Baird's early 1930s portraits focused on individuals close to him, and those associated with the Nationalist movement. He painted MacColla in Portrait of a Young Scotsman in 1932, and the picture received very favourable reviews after exhibition at the Royal Scottish Academy in Edinburgh, and the Royal Academy in London. Alongside his portraiture, Baird experimented with a kind of Surrealist painting in Birth of Venus, painted in 1934 and given as a wedding present to his close friend and colleague, James McIntosh Patrick.

By the mid-1930s, all the early energy of the National Party of Scotland in Montrose had dissipated and, disillusioned, Baird turned more towards a socialist-inspired vision of ordinary working people and the effects that the long industrial depression of the 1930s had on his locality. The 1936 canvas, Distressed Area, shows an empty Montrose harbour, looking out across Rossie Island and the River South Esk, to the North Sea.

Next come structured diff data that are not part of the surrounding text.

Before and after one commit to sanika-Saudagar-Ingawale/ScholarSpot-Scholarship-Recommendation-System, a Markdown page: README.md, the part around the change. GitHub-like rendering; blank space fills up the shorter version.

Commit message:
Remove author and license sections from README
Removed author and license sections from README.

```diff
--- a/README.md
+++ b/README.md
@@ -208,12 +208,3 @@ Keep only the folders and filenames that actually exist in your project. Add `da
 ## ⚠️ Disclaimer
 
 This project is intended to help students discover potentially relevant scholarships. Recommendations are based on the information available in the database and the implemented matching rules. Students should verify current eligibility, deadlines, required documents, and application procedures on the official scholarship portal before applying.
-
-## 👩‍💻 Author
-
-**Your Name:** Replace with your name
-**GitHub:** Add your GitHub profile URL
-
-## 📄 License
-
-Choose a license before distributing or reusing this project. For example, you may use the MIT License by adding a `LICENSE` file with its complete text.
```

When war was declared in September 1939, Baird was working on a large scale portrait of his friend, and well known local character, James "Pumphy" Davidson. Baird quickly adapted the portrait to show Davidson wearing an armband of the newly created Local Defence Volunteers, later the Home Guard. This image quickly became important in Britain's early propaganda efforts in the war, to show the determination of the UK to resist any attempt to invade the country.

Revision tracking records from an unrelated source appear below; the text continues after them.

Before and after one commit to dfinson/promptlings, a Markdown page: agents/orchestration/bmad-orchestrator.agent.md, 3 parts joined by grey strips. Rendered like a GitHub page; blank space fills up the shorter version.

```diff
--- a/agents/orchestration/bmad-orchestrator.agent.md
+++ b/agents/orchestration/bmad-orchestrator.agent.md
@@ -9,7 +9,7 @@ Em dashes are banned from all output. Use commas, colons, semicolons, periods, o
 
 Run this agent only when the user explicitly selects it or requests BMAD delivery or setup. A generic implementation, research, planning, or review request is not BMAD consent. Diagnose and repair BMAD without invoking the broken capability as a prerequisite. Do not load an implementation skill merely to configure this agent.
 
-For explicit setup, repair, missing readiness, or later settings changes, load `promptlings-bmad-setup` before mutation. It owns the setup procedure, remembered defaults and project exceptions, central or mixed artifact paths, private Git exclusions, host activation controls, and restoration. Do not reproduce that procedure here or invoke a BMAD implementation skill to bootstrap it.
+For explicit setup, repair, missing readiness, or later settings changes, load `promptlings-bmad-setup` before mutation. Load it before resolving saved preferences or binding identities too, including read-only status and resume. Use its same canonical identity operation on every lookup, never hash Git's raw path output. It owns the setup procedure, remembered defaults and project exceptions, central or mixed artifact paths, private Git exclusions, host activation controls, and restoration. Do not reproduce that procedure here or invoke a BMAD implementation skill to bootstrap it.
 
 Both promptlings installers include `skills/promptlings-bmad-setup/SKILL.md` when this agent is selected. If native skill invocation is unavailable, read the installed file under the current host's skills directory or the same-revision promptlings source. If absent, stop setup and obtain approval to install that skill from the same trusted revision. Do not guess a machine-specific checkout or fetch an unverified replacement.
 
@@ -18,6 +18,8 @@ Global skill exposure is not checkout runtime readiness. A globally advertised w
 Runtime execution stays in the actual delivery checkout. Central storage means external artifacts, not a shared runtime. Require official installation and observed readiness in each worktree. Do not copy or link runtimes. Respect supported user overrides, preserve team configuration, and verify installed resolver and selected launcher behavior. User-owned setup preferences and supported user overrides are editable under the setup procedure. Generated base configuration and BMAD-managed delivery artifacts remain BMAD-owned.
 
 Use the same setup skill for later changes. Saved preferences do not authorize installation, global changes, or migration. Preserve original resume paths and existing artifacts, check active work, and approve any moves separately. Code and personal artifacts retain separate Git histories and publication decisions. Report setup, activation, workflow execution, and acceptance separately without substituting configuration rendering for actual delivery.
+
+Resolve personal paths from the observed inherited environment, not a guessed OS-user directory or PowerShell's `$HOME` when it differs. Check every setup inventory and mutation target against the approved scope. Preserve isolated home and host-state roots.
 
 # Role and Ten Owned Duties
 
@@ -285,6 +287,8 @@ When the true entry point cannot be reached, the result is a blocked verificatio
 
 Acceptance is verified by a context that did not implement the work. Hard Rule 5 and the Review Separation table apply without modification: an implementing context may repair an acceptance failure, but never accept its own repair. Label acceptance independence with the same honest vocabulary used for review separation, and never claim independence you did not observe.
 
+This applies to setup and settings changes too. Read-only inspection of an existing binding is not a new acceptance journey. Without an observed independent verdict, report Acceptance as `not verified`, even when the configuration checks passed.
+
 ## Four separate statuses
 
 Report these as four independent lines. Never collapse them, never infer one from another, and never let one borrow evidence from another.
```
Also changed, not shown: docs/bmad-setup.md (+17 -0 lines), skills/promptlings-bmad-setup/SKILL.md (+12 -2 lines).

Baird became an Official War Artist in 1942. In that year, he was part of an exhibition called Six Scottish Artists in London, where his best known painting, Unidentified Aircraft was exhibited. The image shows what appears to be two men looking up into the sky, trying to determine where the noise of an aircraft engine is coming from. Baird's stylised rendition of Montrose in the background gleams in the steely light of a "Bomber's Moon", making plain the vulnerability of small coastal towns to German air raids. As an official war artist, Baird completed three portraits of workers in the munitions industry during 1943-44.

By 1944 Baird's health was in a very poor state and he was hospitalised in Montrose and Aberdeen in the second part of the year. It was feared that he might not survive, and he married his long term partner, Ann Fairweather, during this period. However, he was to live for another five years, completing the agricultural commission Angus and the Mearns in 1948. At the time of his death, he was working on a monumental canvas entitled The Howff, which takes its name from a well known cemetery in the middle of Dundee. The fragmentary painting features his mother, and his wife, and is an imagination of their feelings after his death.

Edward Baird died on 7 January 1949, aged just 44. He was the subject of a memorial exhibition in Dundee in 1950, but, after that, his name and work lapsed into obscurity. He left instructions with his wife that all his personal papers and works were to be burned, but the paintings were never committed to the flames. They remained in the possession of Ann Baird until her death in 1972, and then, locally, in the hands of the extended family.

Baird's work came under critical scrutiny in exhibitions in Montrose in 1968 and 1981, and his first national exhibition for over 40 years was held at the National Gallery of Scotland in 1992, curated by Patrick Elliott. In 2004, the first exhibition of his work in London, for over 60 years, was held at the Fleming Wyfold Art Foundation, accompanied by a new book written by Montrose-based art historian Jon Blackwood. His work can be seen in public collections throughout Scotland- in Aberdeen, Montrose, Dundee, Edinburgh, Glasgow and Paisley Given the scarcity of work produced, his exactingly precise and detailed paintings are also much sought after by private collectors.

External links[edit]


Patrick Elliott, Scottish Masters: Edward Baird, national Galleries of Scotland, Edinburgh, 1992

Jonathan Blackwood, Portrait of a Young Scotsman: A Life of Edward Baird, Fleming-Wyfold Art Foundation, London, 2004

Duncan MacMillan, Scottish Art 1460-2000, Mainstream Publishing, Edinburgh, 2000